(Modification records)
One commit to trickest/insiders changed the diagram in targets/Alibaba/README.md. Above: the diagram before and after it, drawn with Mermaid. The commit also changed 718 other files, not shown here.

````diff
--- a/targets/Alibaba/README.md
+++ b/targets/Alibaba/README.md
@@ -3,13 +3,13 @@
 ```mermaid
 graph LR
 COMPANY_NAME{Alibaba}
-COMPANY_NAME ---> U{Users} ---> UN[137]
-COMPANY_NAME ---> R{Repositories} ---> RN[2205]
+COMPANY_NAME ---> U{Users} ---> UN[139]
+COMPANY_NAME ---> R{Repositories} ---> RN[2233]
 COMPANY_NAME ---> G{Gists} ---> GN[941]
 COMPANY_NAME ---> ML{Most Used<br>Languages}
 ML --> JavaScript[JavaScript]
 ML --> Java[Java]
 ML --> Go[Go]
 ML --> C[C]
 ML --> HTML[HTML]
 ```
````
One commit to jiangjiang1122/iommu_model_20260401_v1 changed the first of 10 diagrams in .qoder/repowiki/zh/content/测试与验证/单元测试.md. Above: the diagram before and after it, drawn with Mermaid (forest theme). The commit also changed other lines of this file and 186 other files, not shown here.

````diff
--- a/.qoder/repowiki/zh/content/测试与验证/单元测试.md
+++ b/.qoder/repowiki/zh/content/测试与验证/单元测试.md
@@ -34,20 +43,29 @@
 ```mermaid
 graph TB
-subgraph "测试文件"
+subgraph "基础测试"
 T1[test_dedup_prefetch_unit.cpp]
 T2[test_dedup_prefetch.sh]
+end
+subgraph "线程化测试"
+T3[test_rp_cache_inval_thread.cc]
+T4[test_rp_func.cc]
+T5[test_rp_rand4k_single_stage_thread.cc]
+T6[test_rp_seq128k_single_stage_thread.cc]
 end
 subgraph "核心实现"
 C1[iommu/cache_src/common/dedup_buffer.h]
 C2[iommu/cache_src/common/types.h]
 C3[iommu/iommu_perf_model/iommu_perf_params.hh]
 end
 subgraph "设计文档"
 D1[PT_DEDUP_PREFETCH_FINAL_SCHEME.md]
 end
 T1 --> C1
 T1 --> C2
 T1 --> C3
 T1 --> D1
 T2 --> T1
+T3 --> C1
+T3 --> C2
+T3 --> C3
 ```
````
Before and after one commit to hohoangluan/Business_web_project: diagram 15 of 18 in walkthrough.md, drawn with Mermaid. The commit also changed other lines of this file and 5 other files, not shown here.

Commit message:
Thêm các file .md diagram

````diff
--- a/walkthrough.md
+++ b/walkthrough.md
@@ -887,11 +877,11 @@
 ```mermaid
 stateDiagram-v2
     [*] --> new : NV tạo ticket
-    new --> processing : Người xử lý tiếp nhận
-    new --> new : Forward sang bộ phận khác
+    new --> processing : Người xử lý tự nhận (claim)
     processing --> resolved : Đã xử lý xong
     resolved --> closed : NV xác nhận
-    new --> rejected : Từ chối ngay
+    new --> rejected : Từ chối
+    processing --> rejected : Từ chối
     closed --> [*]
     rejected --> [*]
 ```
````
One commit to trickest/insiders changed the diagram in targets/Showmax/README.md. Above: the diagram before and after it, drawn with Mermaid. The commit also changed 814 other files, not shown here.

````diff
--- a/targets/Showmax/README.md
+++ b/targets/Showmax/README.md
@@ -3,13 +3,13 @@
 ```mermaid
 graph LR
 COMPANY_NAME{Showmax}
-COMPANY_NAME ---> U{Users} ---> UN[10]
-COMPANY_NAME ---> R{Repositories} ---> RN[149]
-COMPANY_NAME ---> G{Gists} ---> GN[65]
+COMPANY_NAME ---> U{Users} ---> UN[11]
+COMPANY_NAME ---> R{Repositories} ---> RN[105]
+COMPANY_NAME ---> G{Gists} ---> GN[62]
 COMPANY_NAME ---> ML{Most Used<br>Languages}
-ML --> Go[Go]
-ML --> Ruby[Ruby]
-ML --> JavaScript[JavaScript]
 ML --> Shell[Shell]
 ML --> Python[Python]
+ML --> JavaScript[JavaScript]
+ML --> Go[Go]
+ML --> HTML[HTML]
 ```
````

Exercise objective: Report each line of the entries where the word "JavaScript" occurs.

Expected answer:
 ML --> JavaScript[JavaScript]
-ML --> JavaScript[JavaScript]
+ML --> JavaScript[JavaScript]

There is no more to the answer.